Two-thirds of Washingtonians are worried they don't have enough saved for retirement, according to a recent survey. (jimbophotoart/Adobe Stock)
Two-thirds of Washingtonians are worried they don't have enough saved for retirement, according to a recent survey. (jimbophotoart/Adobe Stock)
February 6, 2020

CORRECTION: An earlier version of this story said the Department of Commerce would operate the retirement savings program. It is actually the Employment Security Department.

OLYMPIA, Wash. -- Washington state lawmakers are considering a bill that would give workers a new retirement option.

Under the legislation, the Employment Security Department would operate the Secure Choice Retirement Savings Program, allowing Washingtonians to automatically save part of their paychecks, and also bring their retirement money with them if they change jobs.

It's primarily for small businesses that aren't able to offer a retirement savings program for their employees.

"Any time that we can enable people to take care of themselves and give them options to save for their future and not be dependent on the social safety net, I think that's good for society in general," says Rep. Davina Duerr, one of the bill's sponsors.

A recent AARP survey found two-thirds of Washington voters are anxious about having enough money in retirement, and that nearly a quarter of respondents ages 25 to 64 have less than $5,000 saved.

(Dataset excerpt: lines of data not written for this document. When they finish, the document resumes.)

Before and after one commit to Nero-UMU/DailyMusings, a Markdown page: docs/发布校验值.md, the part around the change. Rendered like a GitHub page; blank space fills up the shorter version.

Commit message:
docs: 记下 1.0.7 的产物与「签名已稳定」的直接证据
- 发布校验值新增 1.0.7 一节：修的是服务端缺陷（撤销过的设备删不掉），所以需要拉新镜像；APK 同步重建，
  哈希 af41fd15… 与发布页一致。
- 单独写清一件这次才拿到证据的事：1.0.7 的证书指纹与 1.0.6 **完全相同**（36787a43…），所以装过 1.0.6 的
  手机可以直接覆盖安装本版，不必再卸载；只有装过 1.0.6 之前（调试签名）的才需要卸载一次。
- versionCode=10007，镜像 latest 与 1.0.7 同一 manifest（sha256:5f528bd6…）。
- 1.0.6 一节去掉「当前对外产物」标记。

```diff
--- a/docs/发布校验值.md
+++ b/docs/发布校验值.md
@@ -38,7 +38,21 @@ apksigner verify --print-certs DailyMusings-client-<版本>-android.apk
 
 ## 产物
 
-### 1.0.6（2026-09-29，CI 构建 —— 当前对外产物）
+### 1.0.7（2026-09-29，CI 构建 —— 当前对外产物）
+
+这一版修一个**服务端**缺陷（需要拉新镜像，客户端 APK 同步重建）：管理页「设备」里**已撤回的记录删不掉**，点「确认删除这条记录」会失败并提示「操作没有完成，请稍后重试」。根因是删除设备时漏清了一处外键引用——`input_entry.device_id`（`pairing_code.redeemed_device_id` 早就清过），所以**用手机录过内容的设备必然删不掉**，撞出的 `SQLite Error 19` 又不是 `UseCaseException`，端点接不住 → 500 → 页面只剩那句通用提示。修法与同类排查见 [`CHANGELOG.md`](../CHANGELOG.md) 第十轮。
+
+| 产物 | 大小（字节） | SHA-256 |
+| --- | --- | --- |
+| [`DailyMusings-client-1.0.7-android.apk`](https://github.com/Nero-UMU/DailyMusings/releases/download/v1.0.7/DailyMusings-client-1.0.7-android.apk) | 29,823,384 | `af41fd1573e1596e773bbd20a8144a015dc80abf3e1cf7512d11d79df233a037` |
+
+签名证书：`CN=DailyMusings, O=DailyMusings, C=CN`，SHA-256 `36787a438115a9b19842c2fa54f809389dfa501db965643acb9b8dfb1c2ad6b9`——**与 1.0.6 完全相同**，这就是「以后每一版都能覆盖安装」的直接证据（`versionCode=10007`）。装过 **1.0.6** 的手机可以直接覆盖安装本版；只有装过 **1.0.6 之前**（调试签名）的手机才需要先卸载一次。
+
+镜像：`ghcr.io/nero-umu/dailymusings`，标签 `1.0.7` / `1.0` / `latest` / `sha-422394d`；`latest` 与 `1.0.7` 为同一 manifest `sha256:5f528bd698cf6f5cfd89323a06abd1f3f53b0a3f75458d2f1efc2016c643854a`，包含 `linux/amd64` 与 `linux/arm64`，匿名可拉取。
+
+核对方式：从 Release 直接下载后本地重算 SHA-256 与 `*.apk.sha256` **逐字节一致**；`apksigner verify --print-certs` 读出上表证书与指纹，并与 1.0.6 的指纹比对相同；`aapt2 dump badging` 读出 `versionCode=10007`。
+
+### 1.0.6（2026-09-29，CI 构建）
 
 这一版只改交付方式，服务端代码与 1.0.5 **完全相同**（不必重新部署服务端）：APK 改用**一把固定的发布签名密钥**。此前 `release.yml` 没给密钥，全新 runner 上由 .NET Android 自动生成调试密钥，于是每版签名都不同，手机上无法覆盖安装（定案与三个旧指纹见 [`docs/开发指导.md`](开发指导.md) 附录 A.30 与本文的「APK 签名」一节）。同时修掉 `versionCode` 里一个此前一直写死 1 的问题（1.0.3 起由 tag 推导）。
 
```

More than half of Washington workers don't have access to a workplace savings program but are 15 times more likely to save if it comes directly out from their paycheck, according to AARP.

The survey also found folks are relying on some unlikely scenarios to cover the shortfall.

Some 17% say they'll receive an inheritance and 7% believe they'll win the lottery.

Duerr says a lack of retirement savings can cause pain later in life -- and not just for the person without savings.

"I have lots of friends whose parents haven't done so and are now having to lean on them and sometimes live with them and the cost to society if they have a medical issue or something where they can't pay is enormous," she points out.

The legislation is before the House Committee on Consumer Protection and Business. The cutoff for bills to get out of policy committees is Friday.

Eric Tegethoff, Public News Service - WA